PROBLEM TO SOLVE: If a line in the entries below includes the string "para", copy it out.

Before and after images:
* * * * * * * * *

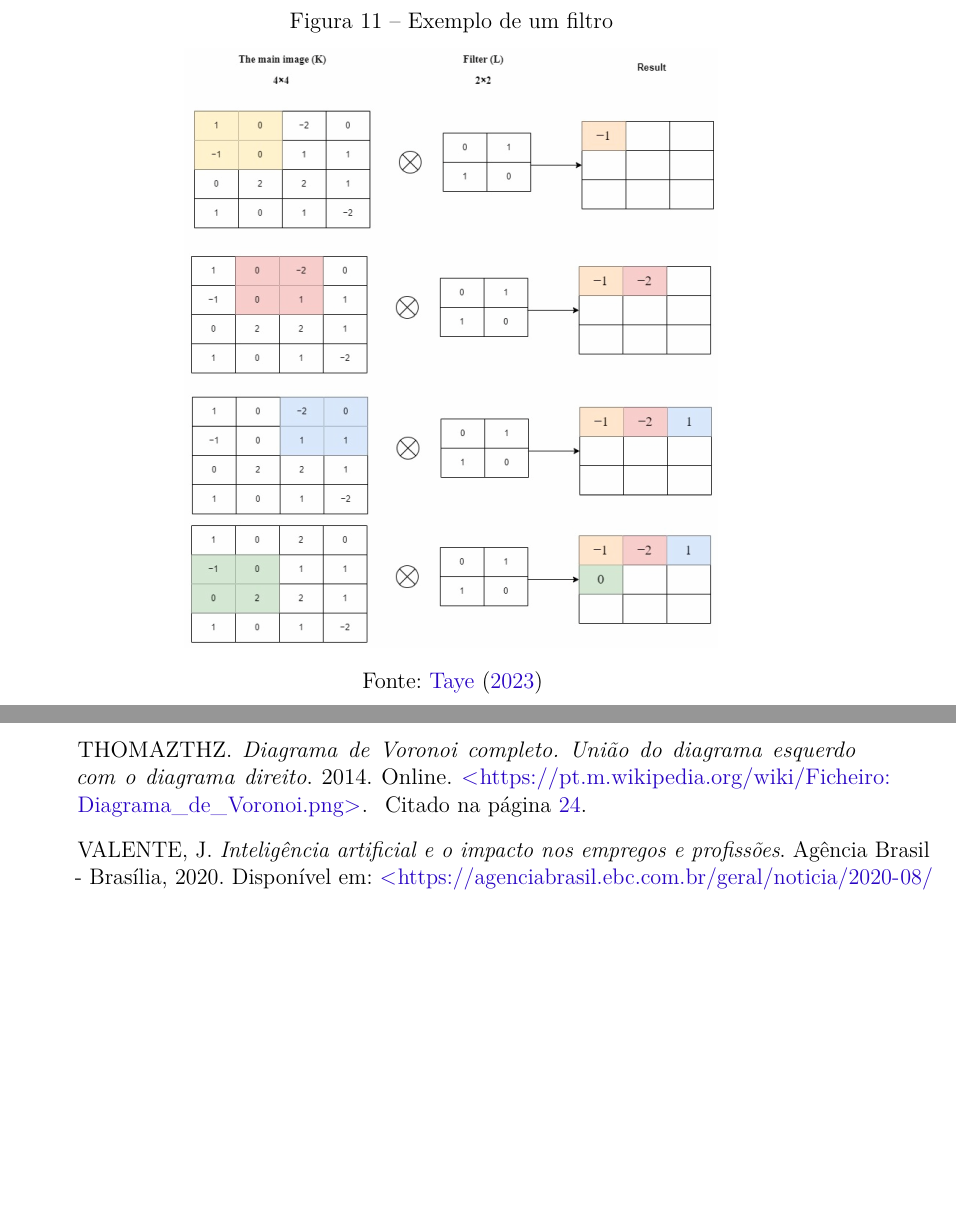
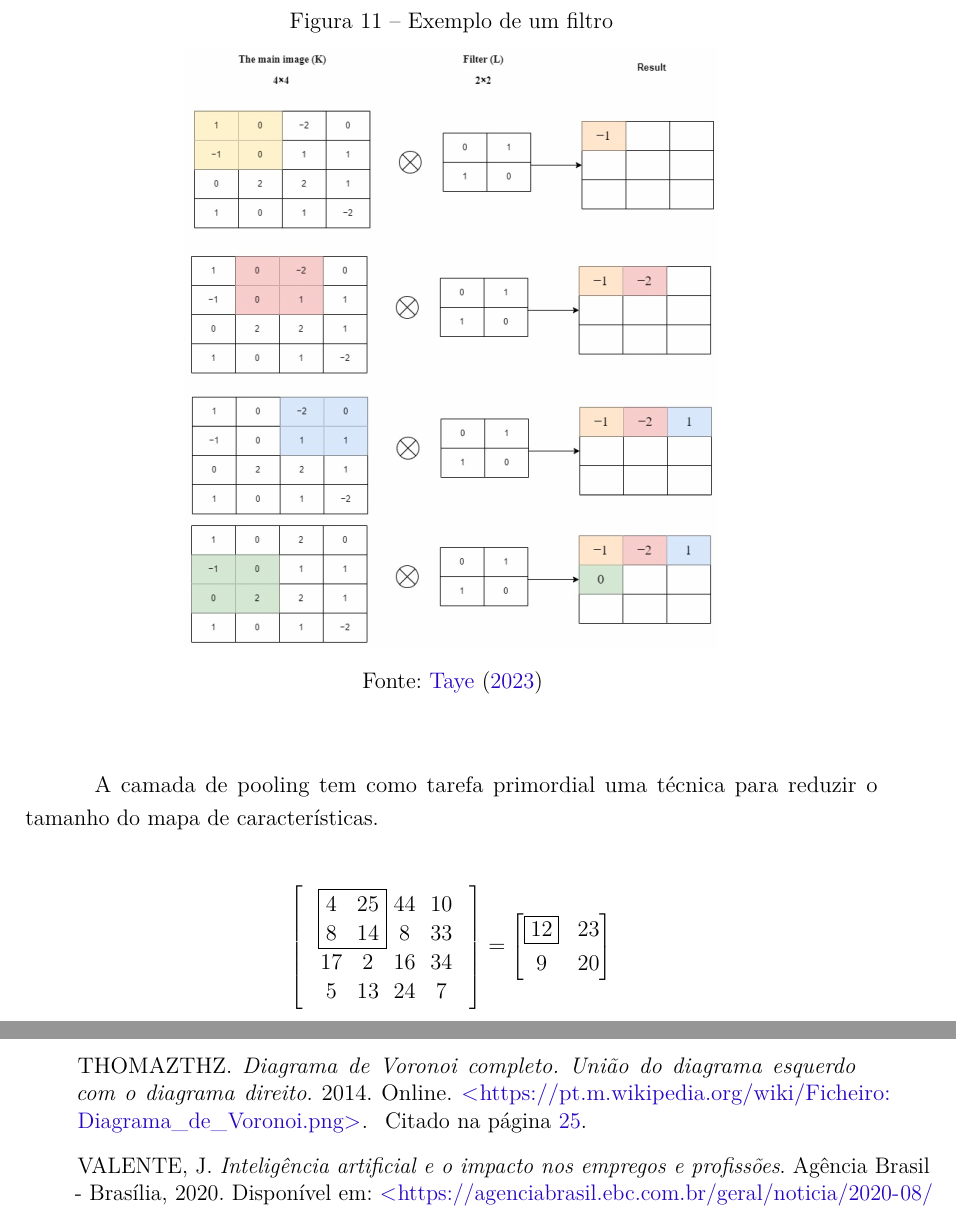
Before and after one commit to Lds20k/senac-tcc, a LaTeX thesis (latex/main.tex): two parts of pages 24 and 35 of 35, joined at a grey line, cut so that both start at the same text, the shorter picture padded with empty space. Compiled offline with pdfLaTeX.

Commit message:
docs: pooling matrix packages

```diff
--- a/latex/main.tex
+++ b/latex/main.tex
@@ -64,6 +64,9 @@
 \usepackage{cleveref}
 \usepackage{pgfplots}
 \usepackage{amsfonts}
+\usepackage{amsmath}
+\usepackage{tikz}
+\usetikzlibrary{matrix}
 
 \DeclareMathOperator{\logsumexp}{logsumexp}
 \pgfmathdeclarefunction{sumexp}{3}{%
@@ -700,6 +702,27 @@ $$
 	\legend{Fonte: \citeonline{computation11030052}}
 	\label{fig:exeplo_filtro}
 \end{figure}
+
+A camada de pooling tem como tarefa primordial uma técnica para reduzir o tamanho do mapa de características.
+
+$$
+\begin{tikzpicture}[baseline=-0.5ex]
+    \matrix (M) [matrix of math nodes,left delimiter={[},right delimiter={]}] {
+        4 & 25 & 44 & 10\\
+        8 & 14 & 8 & 33 \\
+        17 & 2 & 16 & 34 \\
+        5 & 13 & 24 & 7 \\
+    };
+    \draw (M-1-1.north west) rectangle (M-2-2.south east);
+\end{tikzpicture}
+=
+\begin{bmatrix}
+	\boxed{12} & 23 \\
+	9 & 20 \\
+   \end{bmatrix}
+$$
+
+
 
 \subsection{Visão computacional}
 A visão computacional avança cada vez mais, aproximando os computadores da capacidade visual humana.Segundo Horst Haußecker e Bernd Jähne no livro "Computer Vision and Applications" \cite{comp_vision_and_applications}, a visão computacional é uma área da computação que se dedica à interpretação de imagens por meio de algoritmos e técnicas de processamento de imagens. Essa área abrange a aquisição, processamento e análise de imagens, com o objetivo de extrair informações úteis para resolver problemas específicos.
```
Also changed, not shown: latex/main.tex (1 more changed lines).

* * * * * * * * *

WRITTEN RESPONSE:
+A camada de pooling tem como tarefa primordial uma técnica para reduzir o tamanho do mapa de características.
 A visão computacional avança cada vez mais, aproximando os computadores da capacidade visual humana.Segundo Horst Haußecker e Bernd Jähne no livro "Computer Vision and Applications" \cite{comp_vision_and_applications}, a visão computacional é uma área da computação que se dedica à interpretação de imagens por meio de algoritmos e técnicas de processamento de imagens. Essa área abrange a aquisição, processamento e análise de imagens, com o objetivo de extrair informações úteis para resolver problemas específicos.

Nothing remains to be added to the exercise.